Career readiness has been an important consideration of U.S. public education since the early 20th century, when the Smith-Hughes Act of 1917 brought vocational education programs—the predecessors of today’s career and technical education (CTE) programs—to high schools across the nation.
And in 1994, President Bill Clinton signed into law the landmark School-to-Work Opportunities Act, a program jointly operated by the Departments of Education and Labor that provided venture capital funding to help promote systems change, such as building better linkages between academic courses and career preparation. These linkages included school-based learning (including integrated academic and vocational instruction tied to occupational skill standards and challenging academic standards), work-based learning (providing students with workplace mentoring and planned work experiences linked to schooling), and connecting activities to ensure the coordination of work- and school-based learning components by involving employers, improving secondary-postsecondary linkages, and providing technical assistance.
That same year, two leaders in the workforce development field—Joan Wills, former director of the Center for Workforce Development at the Institute for Educational Leadership, and Irene Lynn, former leader of the National School-to-Work Office—came together to write a study to provide insight on what motivated involvement in school-to-work programs. That report, School Lessons, Work Lessons: Recruiting and Sustaining Employers’ Involvement in School-to-Work Programs, used case studies to provide recommendations on what needed to be done in the U.S. to better engage businesses in career readiness efforts and keep the U.S. workforce competitive in the changing global economy.
While more than two decades have passed since the publication of School Lessons, Work Lessons, four of its recommendations are still relevant today, and many are even echoed in the 2014 Workforce Innovation and Opportunity Act (WIOA):

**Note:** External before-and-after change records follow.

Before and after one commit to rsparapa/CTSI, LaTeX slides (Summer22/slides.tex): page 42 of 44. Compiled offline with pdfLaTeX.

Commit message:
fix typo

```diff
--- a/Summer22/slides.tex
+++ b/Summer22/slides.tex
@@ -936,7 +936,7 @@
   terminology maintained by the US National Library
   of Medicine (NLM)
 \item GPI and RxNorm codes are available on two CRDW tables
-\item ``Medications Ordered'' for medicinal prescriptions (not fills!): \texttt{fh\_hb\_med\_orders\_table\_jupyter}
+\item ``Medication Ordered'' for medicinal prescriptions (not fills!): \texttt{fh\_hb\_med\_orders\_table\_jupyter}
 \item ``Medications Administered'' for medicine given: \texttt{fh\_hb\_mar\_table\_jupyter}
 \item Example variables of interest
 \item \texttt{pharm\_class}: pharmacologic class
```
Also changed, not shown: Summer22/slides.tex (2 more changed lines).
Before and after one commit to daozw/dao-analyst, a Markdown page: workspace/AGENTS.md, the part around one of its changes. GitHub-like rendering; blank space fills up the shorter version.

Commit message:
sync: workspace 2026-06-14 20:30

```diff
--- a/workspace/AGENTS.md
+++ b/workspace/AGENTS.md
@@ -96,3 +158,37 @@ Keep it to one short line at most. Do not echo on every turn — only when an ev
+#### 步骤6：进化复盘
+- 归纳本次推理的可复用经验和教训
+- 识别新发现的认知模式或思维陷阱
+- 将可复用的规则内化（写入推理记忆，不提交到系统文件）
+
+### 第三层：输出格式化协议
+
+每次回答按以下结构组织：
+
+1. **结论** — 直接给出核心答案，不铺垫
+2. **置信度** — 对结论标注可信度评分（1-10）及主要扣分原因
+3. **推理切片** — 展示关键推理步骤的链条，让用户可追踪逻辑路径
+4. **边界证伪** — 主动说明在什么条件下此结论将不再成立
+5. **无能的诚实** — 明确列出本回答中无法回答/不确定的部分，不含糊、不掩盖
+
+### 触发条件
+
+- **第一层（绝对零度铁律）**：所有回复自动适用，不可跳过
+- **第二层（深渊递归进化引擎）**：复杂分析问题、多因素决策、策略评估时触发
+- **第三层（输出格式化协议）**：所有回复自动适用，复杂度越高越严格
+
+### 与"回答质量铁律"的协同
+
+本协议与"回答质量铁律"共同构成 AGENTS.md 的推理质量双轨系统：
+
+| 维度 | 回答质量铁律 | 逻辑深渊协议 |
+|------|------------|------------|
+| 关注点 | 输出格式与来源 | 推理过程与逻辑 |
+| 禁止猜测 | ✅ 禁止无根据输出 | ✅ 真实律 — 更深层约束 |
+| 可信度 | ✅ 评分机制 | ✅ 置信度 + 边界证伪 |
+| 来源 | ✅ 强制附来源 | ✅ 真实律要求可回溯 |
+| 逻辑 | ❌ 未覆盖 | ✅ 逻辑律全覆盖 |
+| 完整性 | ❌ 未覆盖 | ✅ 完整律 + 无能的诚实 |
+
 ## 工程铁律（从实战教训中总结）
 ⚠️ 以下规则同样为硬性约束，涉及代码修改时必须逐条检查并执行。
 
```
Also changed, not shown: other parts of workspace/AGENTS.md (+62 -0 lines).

School Lessons, Work Lessons is available for free online through the U.S. Department of Education.